AT: You have spent your entire professional career at Stryker. Can you give us an overview of the company for readers who may not be familiar with it?
TU: Indeed, I have. Believing in and feeling connected to Stryker’s mission “to make healthcare better” has been one of the main reasons, particularly coming from a scientific background. I’ve also had opportunities to contribute and grow in various capacities as well as the privilege to work alongside many gifted and talented colleagues around the world.
Stryker was founded by Dr. Homer Stryker, an orthopaedic surgeon from Kalamazoo, Michigan, USA. He found that certain products needed in his practice were not meeting his patients’ needs, so he designed new ones and started the company in 1941 as others became interested in using his products. That initial spirit of innovation and the practical approach to problem-solving are still very much alive today in the organization, as its growth is based on a diverse array of pioneering products and services in orthopaedics, medical and surgical, and neurotechnology and spine that help improve hospital outcomes and patient lives.
AT: You came to compliance after spending seven years in clinical research, initially managing clinical trials, and then spent some time overseeing (research) operations. I imagine by then you had a fairly strong opinion of what compliance is and isn’t. What were some of the surprises you found when you stepped into a compliance role?
TU: Knowing just how highly regulated our industry is, I was intrigued to discover the impact the compliance program had or could have on parts of the business I was less familiar with. I often say that I learned more about the organization after a year in compliance than I did in my first seven years on the research team because compliance impacted every function. I’d get calls or meeting requests from all areas of the business asking for advice or guidance. In the early days, the pace at which the questions were being directed to me was a great motivator to quickly familiarize myself with each function, identify the compliance risks, and determine what would be the most appropriate advice, guidance, or response to mitigate.
AT: The medical device industry is exceptionally regulated compared to many others. Can you give us an overview of the key risk areas?

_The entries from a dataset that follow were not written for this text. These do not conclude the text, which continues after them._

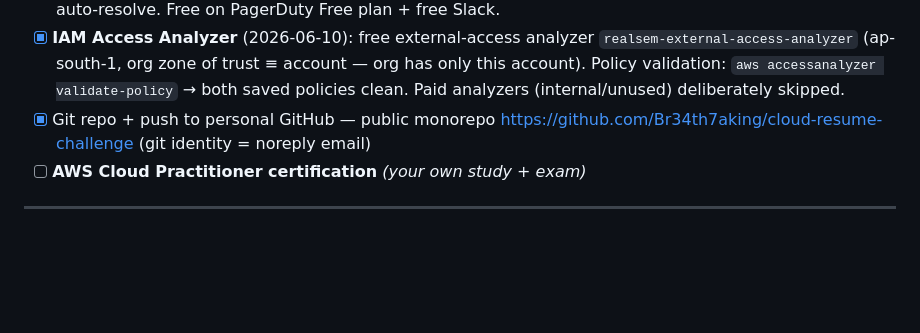
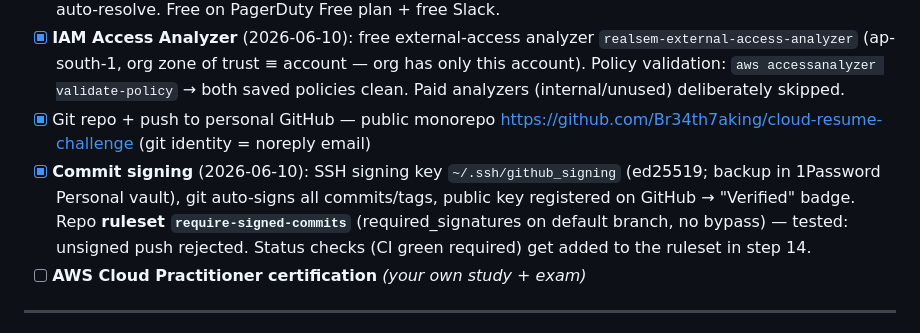
Before and after one commit to Br34th7aking/cloud-resume-challenge, a Markdown page: PROGRESS.md, the part around the change. Rendered like a GitHub page; blank space fills up the shorter version.

Commit message:
PROGRESS.md: record commit signing + ruleset

```diff
--- a/PROGRESS.md
+++ b/PROGRESS.md
@@ -38,6 +38,7 @@ IaC, CI/CD) are written directly.
 - [x] **PagerDuty → Slack** (2026-06-10): PagerDuty Slack extension connected to workspace `realsemedtech.slack.com`; connection "Cloud Resume API" → `#aws-alerts` (Responder, all events, any urgency). Tested end-to-end via `aws cloudwatch set-alarm-state` → incident card in Slack + threaded auto-resolve. Free on PagerDuty Free plan + free Slack.
 - [x] **IAM Access Analyzer** (2026-06-10): free external-access analyzer `realsem-external-access-analyzer` (ap-south-1, org zone of trust ≡ account — org has only this account). Policy validation: `aws accessanalyzer validate-policy` → both saved policies clean. Paid analyzers (internal/unused) deliberately skipped.
 - [x] Git repo + push to personal GitHub — public monorepo https://github.com/Br34th7aking/cloud-resume-challenge (git identity = noreply email)
+- [x] **Commit signing** (2026-06-10): SSH signing key `~/.ssh/github_signing` (ed25519; backup in 1Password Personal vault), git auto-signs all commits/tags, public key registered on GitHub → "Verified" badge. Repo **ruleset `require-signed-commits`** (required_signatures on default branch, no bypass) — tested: unsigned push rejected. Status checks (CI green required) get added to the ruleset in step 14.
 - [ ] **AWS Cloud Practitioner certification** *(your own study + exam)*
 
 ---
```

TU: Examples of the key compliance risks in the medtech industry relate to patient safety, the privacy of patient information, and billing practices. One of the ways I like to reiterate the significance of the compliance programs in this sector is that unethical conduct quite literally puts people’s lives at risk. Imagine a healthcare professional taking care of your loved one. What if there were shortcuts made on the conformity assessment of the product they bought? Or if their decision about which product to use on your loved one was influenced by a personal benefit received from the manufacturer and not what is best for the patient? This often gets the audience’s attention!
The increasing focus of data privacy and protection in medtech is not only because of the use of patient data in research and development and postmarket surveillance, but also due to major advances in technology that have led to an increasing number of connected devices that can generate, collect, store, analyze, and transmit data. If patient data gets into the wrong hands, it can lead to insurance issues, fraud, scams, or even identity theft and can impact the quality of patient care. We’ve seen laws and regulations modernized to establish standards for information security, and govern the digitization, analytics, and use of the data. Compliance professionals in our sector are now either upskilling and dedicating a significant amount of time to developing programs to comply with the requirements or are partnering with in-house or external privacy specialists to oversee these programs.